Repeat the listing exactly, line by line, and leave the pictures behind.
+-------+
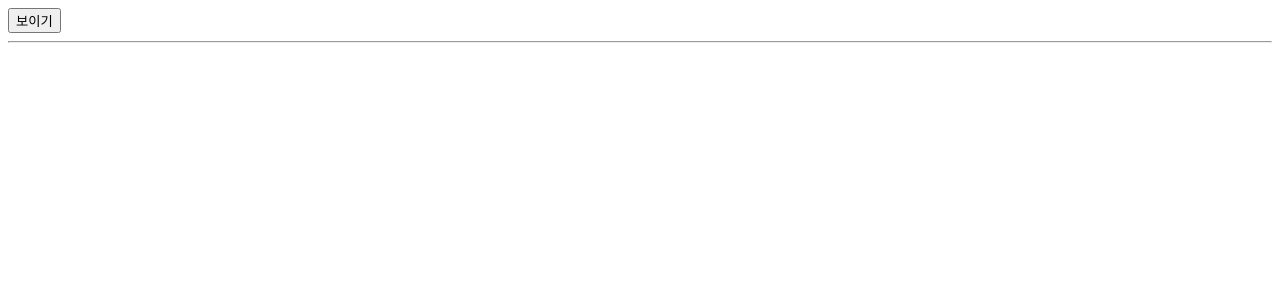
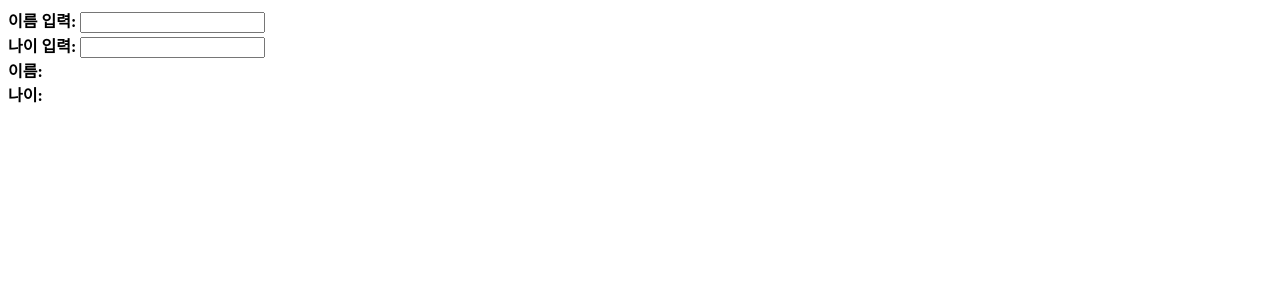
Before and after one commit to yunyun3599/ReactStudy2, a React (Create React App) app: page / in a window 1280 px wide. Shown: the top 300 px of the page. Built offline with nearby package versions, Linux system fonts and the light colour scheme.

Commit message:
studying Hooks - useReducer

```diff
--- a/src/App.js
+++ b/src/App.js
@@ -2,17 +2,8 @@ import React, {useState} from "react";
 import Profile from './StudyingHooks/Profile';
 
 const App = () => {
-  const [visible, setVisible] = useState(false);
   return(
-    <div>
-      <button onClick = {() => {
-        setVisible(!visible);
-      }}>
-        {visible ? '숨기기' : '보이기'}
-      </button>
-      <hr/>
-    {visible && <Profile/>}
-    </div>
+    <Profile/>
   );
 };
 
--- a/src/StudyingHooks/Profile.js
+++ b/src/StudyingHooks/Profile.js
@@ -1,31 +1,25 @@
-import React, { useEffect, useState } from 'react';
+import React, { useReducer } from 'react';
+
+function reducer(state, action){
+    return {
+        ...state,
+        [action.name] : action.value
+    }
+}
 
 const Profile = () => {
-    const [name, setName] = useState('');
-    const [age, setAge] = useState('');
+    const [state, dispatch] = useReducer(reducer, {name: '', age: ''});
+    const {name, age} = state;
 
-    useEffect(() => {
-        console.log('useEffect');
-        console.log(name);
-        return() => {
-            console.log('cleanup')
-            console.log(name)
-        }
-    }, [name]);
-
-    const onChangeName = (e) => {
-        setName(e.target.value);
-    };
-
-    const onChangeAge = (e) => {
-        setAge(e.target.value);
+    const onChange = e => {
+        dispatch(e.target);
     }
 
     return(
         <div>
             <div>
-                <b>이름 입력: </b><input value={name} onChange={onChangeName}/><br/>
-                <b>나이 입력: </b><input value={age} onChange={onChangeAge}/>
+                <b>이름 입력: </b><input name="name" value={name} onChange={onChange}/><br/>
+                <b>나이 입력: </b><input name="age" value={age} onChange={onChange}/>
             </div>
             <div>
                 <b>이름: </b>{name}
```
Also changed, not shown: src/StudyingHooks/Counter.js (+16 -5 lines).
+-------+
Your response
Before and after one commit to yunyun3599/ReactStudy2, a React (Create React App) app: page / in a window 1280 px wide. Shown: the top 300 px of the page. Built offline with nearby package versions, Linux system fonts and the light colour scheme.

Commit message:
studying Hooks - useReducer

```diff
--- a/src/App.js
+++ b/src/App.js
@@ -2,17 +2,8 @@ import React, {useState} from "react";
 import Profile from './StudyingHooks/Profile';
 
 const App = () => {
-  const [visible, setVisible] = useState(false);
   return(
-    <div>
-      <button onClick = {() => {
-        setVisible(!visible);
-      }}>
-        {visible ? '숨기기' : '보이기'}
-      </button>
-      <hr/>
-    {visible && <Profile/>}
-    </div>
+    <Profile/>
   );
 };
 
--- a/src/StudyingHooks/Profile.js
+++ b/src/StudyingHooks/Profile.js
@@ -1,31 +1,25 @@
-import React, { useEffect, useState } from 'react';
+import React, { useReducer } from 'react';
+
+function reducer(state, action){
+    return {
+        ...state,
+        [action.name] : action.value
+    }
+}
 
 const Profile = () => {
-    const [name, setName] = useState('');
-    const [age, setAge] = useState('');
+    const [state, dispatch] = useReducer(reducer, {name: '', age: ''});
+    const {name, age} = state;
 
-    useEffect(() => {
-        console.log('useEffect');
-        console.log(name);
-        return() => {
-            console.log('cleanup')
-            console.log(name)
-        }
-    }, [name]);
-
-    const onChangeName = (e) => {
-        setName(e.target.value);
-    };
-
-    const onChangeAge = (e) => {
-        setAge(e.target.value);
+    const onChange = e => {
+        dispatch(e.target);
     }
 
     return(
         <div>
             <div>
-                <b>이름 입력: </b><input value={name} onChange={onChangeName}/><br/>
-                <b>나이 입력: </b><input value={age} onChange={onChangeAge}/>
+                <b>이름 입력: </b><input name="name" value={name} onChange={onChange}/><br/>
+                <b>나이 입력: </b><input name="age" value={age} onChange={onChange}/>
             </div>
             <div>
                 <b>이름: </b>{name}
```
Also changed, not shown: src/StudyingHooks/Counter.js (+16 -5 lines).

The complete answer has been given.